“I’ve been really into spatial projections,” he says, referring to a technique used by composer Alvin Lucier in “I Am Sitting in a Room.” As the piece unfolds over the course of roughly 45 minutes, Lucier’s narration takes on more harmonics and gradually grows unrecognizable as a human voice. Recording Good Living, Schnug became more enamored with the “character of a wall” and “extreme space.” Their studio’s natural environment is as central to the record’s sound as the tumbling drums and incendiary vocals. The title track’s stop-start rhythms accentuate the space between Mondal’s staccato bass plucks and Schnug’s quarter-note drum pattern, augmenting the uneasy omens of change hinted at in the lyrics.
Still, Schnug doesn’t identify as a “capital-E Engineer.” Schnug pursued a PhD at Harvard in Visual and Environmental Studies—academic speak for film and arts criticism—and he approaches recording like painting, adding layers and shades where he sees fit. “I’m not very gear-deterministic,” he adds.
Eventually, we leave their house and make our way to some of Mondal and Schnug’s favorite spots in downtown Lawrence. This includes a stationery shop with a purportedly haunted bathroom and a toy store with a human-sized Mario piñata in the front window. As they show me around town, it’s clear they’ve become bona fide locals. When we stop by Love Garden Sounds, a beloved record store on the city’s main drag, they chat with patrons and employees alike, all of whom they’ve evidently befriended since their move to the middle of the country. While I’m off browsing the crates at one end of the store, I spot Mondal at the cash register from afar, discussing the new shipment of Good Living vinyl that recently arrived. Her excitement, even from a distance, is palpable.

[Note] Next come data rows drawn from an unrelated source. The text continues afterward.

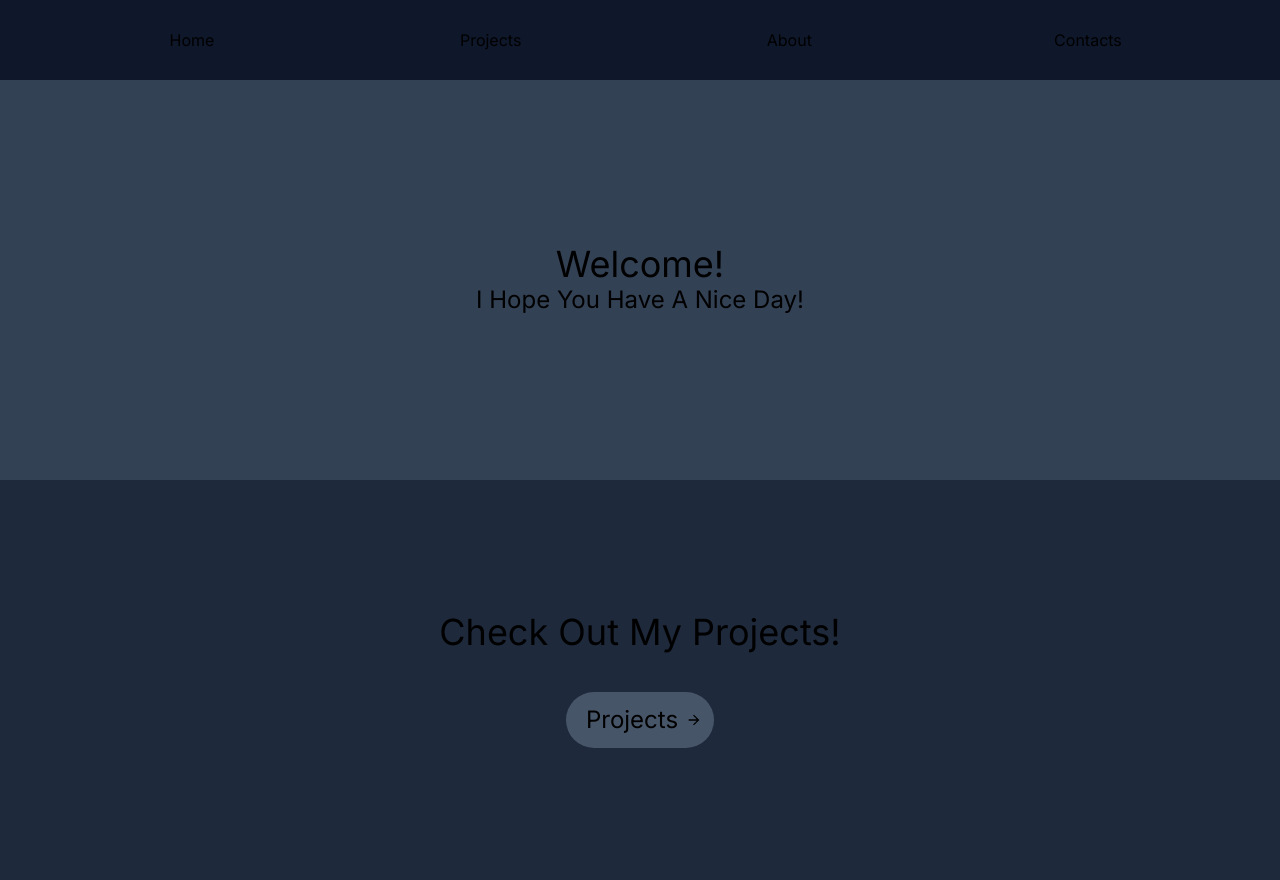
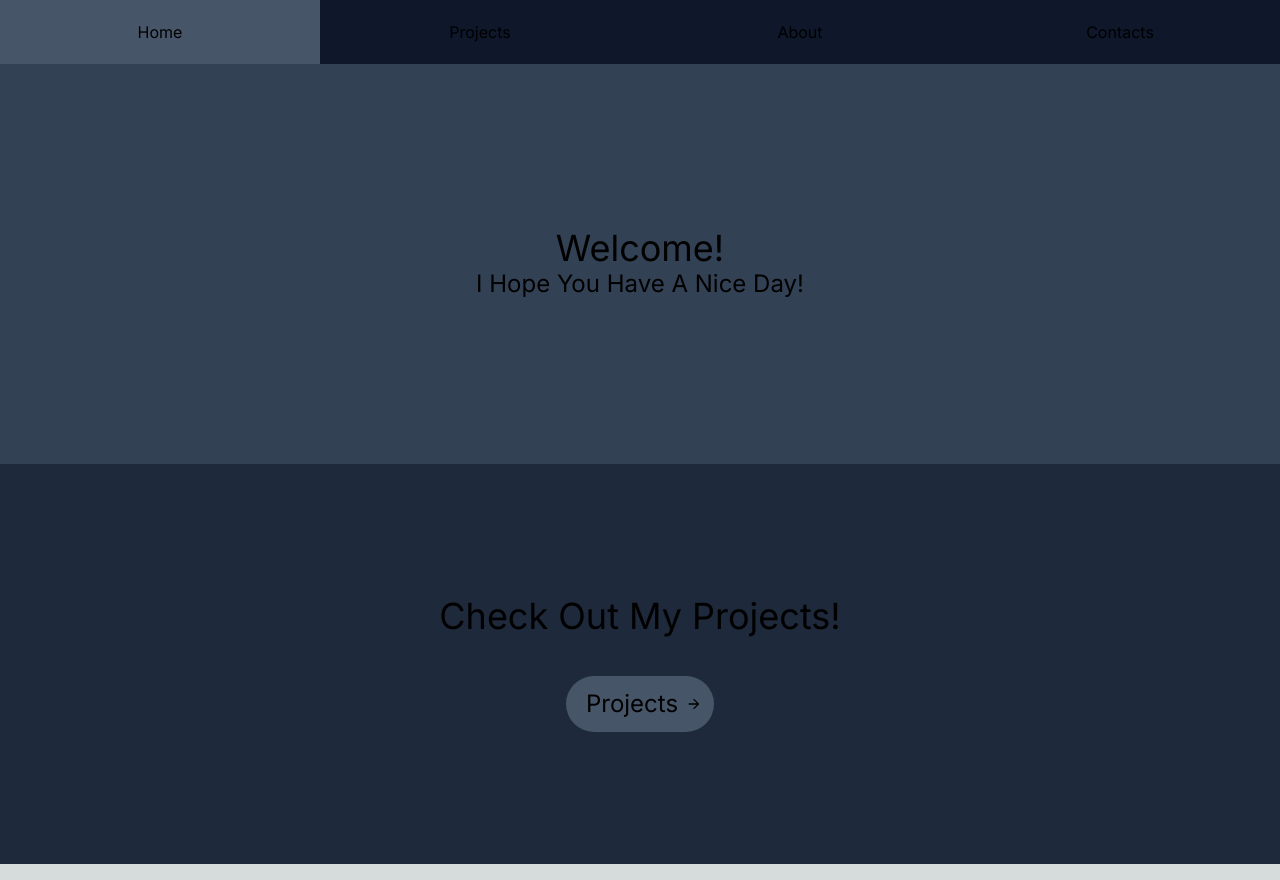
Before and after one commit to Simon7896/personal-website, a Next.js app: page / in a window 1280 px wide. Built offline with nearby package versions, Linux system fonts and the light colour scheme.

Commit message:
Refactored top bar links into components

```diff
--- a/src/app/layout.tsx
+++ b/src/app/layout.tsx
@@ -1,24 +1,28 @@
 import './globals.css'
 import { Inter } from 'next/font/google'
 import Link from 'next/link'
+import React, { ReactComponentElement } from 'react'
 
 const inter = Inter({ subsets: ['latin'] })
 
-const TopBar: React.FunctionComponent = () => {
+type TopBarLinkProps = {
+  href: string;
+  children: React.ReactNode;
+}
+
+const TopBarLink = ({href, children}: TopBarLinkProps) => {
+  return (
+    <Link className='basis-1/6 py-5 flex-grow bg-slate-900 hover:bg-slate-600' href={href}>{children}</Link>
+  )
+}
+
+const TopBar = () => {
   return (
     <div className="sticky top-0 flex flex-row content-center justify-evenly items-stretch text-center w-full bg-slate-900">
-      <Link className="basis-1/6 p-5 my-2" href="/">
-        Home
-      </Link>
-      <Link className="basis-1/6 p-5 my-2" href="/projects">
-        Projects
-      </Link>
-      <Link className="basis-1/6 p-5 my-2" href="/about">
-        About
-      </Link>
-      <Link className="basis-1/6 p-5 my-2" href="/contacts">
-        Contacts
-      </Link>
+      <TopBarLink href="/"><p>Home</p></TopBarLink>
+      <TopBarLink href="/projects"><p>Projects</p></TopBarLink>
+      <TopBarLink href="/about"><p>About</p></TopBarLink>
+      <TopBarLink href="/contacts"><p>Contacts</p></TopBarLink>
     </div>
   )
 }
```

Later, at the Pope brothers-owned cocktail bar the Bourgeois Pig, the conversation turns to video games. More specifically, the cult-favorite farming life-sim Stardew Valley. Eric Barone, the game’s creator, is currently working on a game titled The Haunted Chocolatier, which the duo is eagerly awaiting the release of, though Schnug believes it’s “at least a few years out.” Mondal briefly worked at a chocolate shop while they lived in Boston, and in the initial throes of the pandemic she learned how to make homemade chocolates while immersing herself in Stardew Valley. “Maybe I manifested The Haunted Chocolatier,” she muses. Like Good Living Is Coming for You, it sounds like food surrealism at its zenith.